Task directions
Some lines below hold "Jula". Pick them out and copy them.

Edit tracking data:
-.-.-
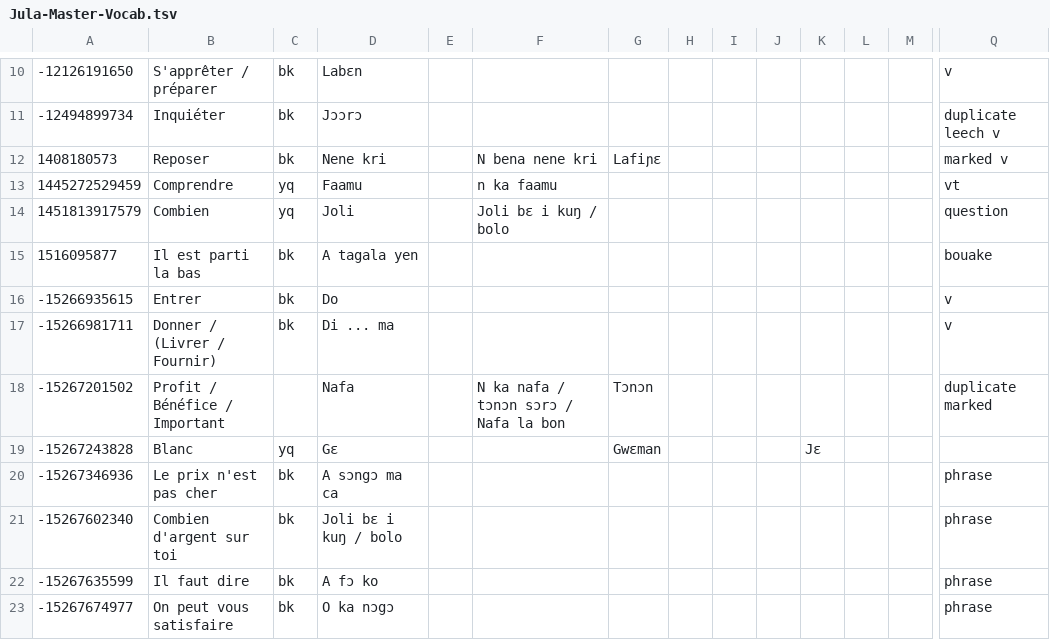
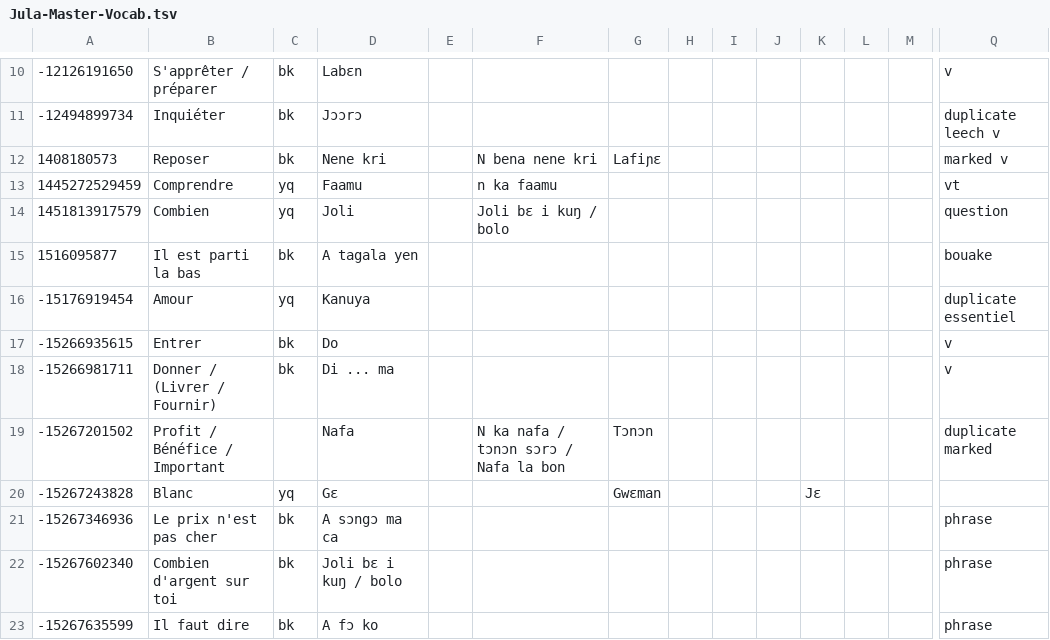
Before and after one commit to boydkelly/blog, a TSV file: static/download/Jula-Master-Vocab.tsv, drawn as a sheet; only a part is shown, gaps mark what is left out; the shorter side is filled out with more unchanged rows; rows hold the shown columns only; the diff names each change by its address in the sheet, - before the commit and + after, or states it on an @@ line.

```diff
--- a/static/download/Jula-Master-Vocab.tsv
+++ b/static/download/Jula-Master-Vocab.tsv
+row 16: -15176919454 | Amour | yq | Kanuya |  |  |  |  |  |  |  |  |  | duplicate essentiel
```
Also changed, not shown: static/download/Jula-Master-WT.tsv.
-.-.-
Solved exercise
Before and after one commit to boydkelly/blog, a TSV file: static/download/Jula-Master-Vocab.tsv, drawn as a sheet; only a part is shown, gaps mark what is left out; the shorter side is filled out with more unchanged rows; rows hold the shown columns only; the diff names each change by its address in the sheet, - before the commit and + after, or states it on an @@ line.
--- a/static/download/Jula-Master-Vocab.tsv
+++ b/static/download/Jula-Master-Vocab.tsv
Also changed, not shown: static/download/Jula-Master-WT.tsv.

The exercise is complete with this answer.